By Shelbi Etscorn

Unless you’ve been living under a rock, you are probably aware that we are coming very close to US election day. This year’s election has been notable for a litany of reasons. Not just because of the candidates but also the country’s scramble to try and figure out how to handle mail-in voting along with the standard in-person voting and those who cast absentee ballots. Absentee ballots are used by US citizens who are currently living abroad such as military men and women who are currently deployed as well as their families who are of voting age. You may wonder, what is the farthest distance from the United States that an American citizen has ever cast a ballot in an election. Well the answer is quite far, out of this world even.

Early on in its creation, astronauts aboard the International Space Station generally only stayed aboard for a few days, maybe a week at a time. This made it quite easy for them to either send in a mail in ballot before launch or simply vote in person when they got home. Today, however, astronauts spend months aboard the ISS. And since no one wanted to make the argument that the brave men and women aboard the space station should forfeit their right to vote, other arrangements had to be made.

Just like with anyone else wishing to cast an absentee ballot, astronauts first fill out a Federal Postcard Application prior to their launch date. Once this application has been approved, it’s actually a pretty easy process to allow them to vote. First a test ballot is sent to NASA where it can be filled out by the astronaut and sent back to ground control, who then email it to the county clerk where the astronaut is registered to vote. If this test proves successful, a secure ballot will be sent from the county clerk, to NASA, to the astronaut, and all the way back again in a similar way. And voila! A vote has been cast from our planet’s orbit.

Astronauts have been able to vote from space since 1997. This year there will be four American astronauts aboard the space station who have already filled out the necessary applications to be able to cast their vote from space. Katie Rubins, a member of Expedition 63/64 will be aboard as well as three astronauts who will arrive from the SpaceX Crew Dragon. The latter are scheduled to launch on October 31st. For Rubins, this will actually be her second time casting her ballot from space.

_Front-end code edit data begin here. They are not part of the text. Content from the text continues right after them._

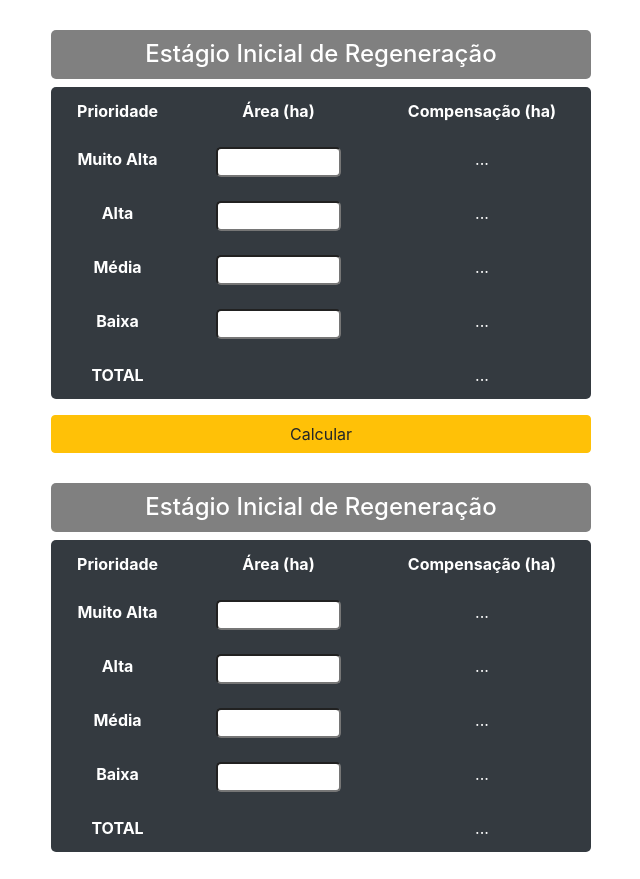
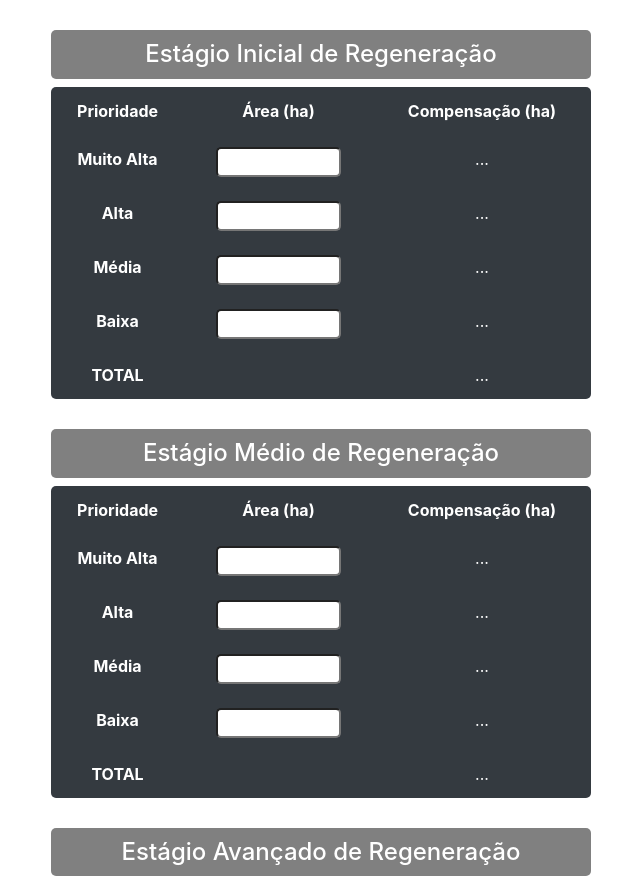
Before and after one commit to brunoginciene/calculadoraNexo, a website: page static/index.html in a window 1280 px wide. Shown: the top 879 px of the page, without its empty margins (319-959 px from the left). Drawn offline with nearby package versions, Linux system fonts and the light colour scheme.

Commit message:
Add botão calcular

```diff
--- a/static/calculo4.js
+++ b/static/calculo4.js
@@ -223,19 +223,6 @@ for (i in fatores){
         var dadoColuna3Text = document.createTextNode("...")
         dadoColuna3.appendChild(dadoColuna3Text)
         tabelaLinha.appendChild(dadoColuna3)
-
-        ////// Funcao calcula linha
-        function calculaLinha() {
-            var valorInput = document.getElementById(pesos[peso].id).value
-            var valorPeso = pesos[peso].valor
-            var resultadoDestino = document.getElementById(pesos[peso].id)
-            if (valorInput == pesos[peso].id){
-                var valorProduto = valorInput * valorPeso
-            }
-
-
-        }
-
     }
     ////// Cria a linha do resultado de cada tabela
     var totalLinha = document.createElement("tr")
@@ -255,5 +242,25 @@ for (i in fatores){
     var totalColuna3Text = document.createTextNode("...")
     totalColuna3.appendChild(totalColuna3Text)
     totalLinha.appendChild(totalColuna3)
+}
 
+
+// Função calcular
+function calcular(){
+    var lista = document.querySelectorAll(".calculadora")
+    console.log(lista)
 }
+
+
+// Cria o botão "Calcular"
+var botaoCalcular = document.createElement("button")
+botaoCalcular.setAttribute("type", "button")
+botaoCalcular.setAttribute("id", "button")
+botaoCalcular.setAttribute("class", "btn btn-warning btn-block")
+//// Cria o texto do botão "Calcular"
+var botaoText = document.createTextNode("Calcular")
+botaoCalcular.appendChild(botaoText)
+////Adicionar a função ao botão
+document.addEventListener("click", calcular)
+//// Adicionao o botão ao "container"(div)
+divDestino.appendChild(botaoCalcular)
--- a/static/index.html
+++ b/static/index.html
@@ -14,51 +14,8 @@
     <div class="container">
         <div class="row justify-content-center">
             <div id="destino" class="col-md-6">
-              <!-- Tabela -->
-              <div class="calculadora">
-                    <h4 class="titulo">Estágio Inicial de Regeneração</h4>
-                    <table class="table table-borderless table-dark">
-                    <thead>
-                      <tr>
-                        <th scope="col">Prioridade</th>
-                        <th scope="col">Área (ha)</th>
-                        <th scope="col">Compensação (ha)</th>
-                      </tr>
-                    </thead>
-                    <tbody>
-                      <tr>
-                        <th scope="row">Muito Alta</th>
-                        <td><input type="number" class="estagioInicial"></td>
-                        <td class="out">...</td>
-                      </tr>
-                      <tr>
-                        <th scope="row">Alta</th>
-                        <td><input type="number" class="estagioInicial"></td>
-                        <td class="out">...</td>
-                      </tr>
-                      <tr>
-                        <th scope="row">Média</th>
-                        <td><input type="number" class="estagioInicial"></td>
-                        <td class="out">...</td>
-                      </tr>
-                      <tr>
-                        <th scope="row">Baixa</th>
-                        <td><input type="number" class="estagioInicial"></td>
-                        <td class="out">...</td>
-                      </tr>
-                      <tr>
-                        <th scope="row">TOTAL</th>
-                        <td></td>
-                        <td class="resultado">...</td>
-                      </tr>
-                    </tbody>
-                    </table>
-                    <button type="button" id="button" class="btn btn-warning btn-block">Calcular</button>
-              </div>
-
             </div>
         </div>
-
     </div>
 
     <!-- Optional JavaScript -->
```
Also changed, not shown: README.md.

She was also aboard the ISS during the 2016 election and voted in the same way she will be doing this year.

If Americans who are currently whizzing around our planet are still able to find a way to vote, they’ve pretty much ruined any excuse the rest of us could possibly have for ignoring our civic duty. No matter who you vote for, get out and vote this year!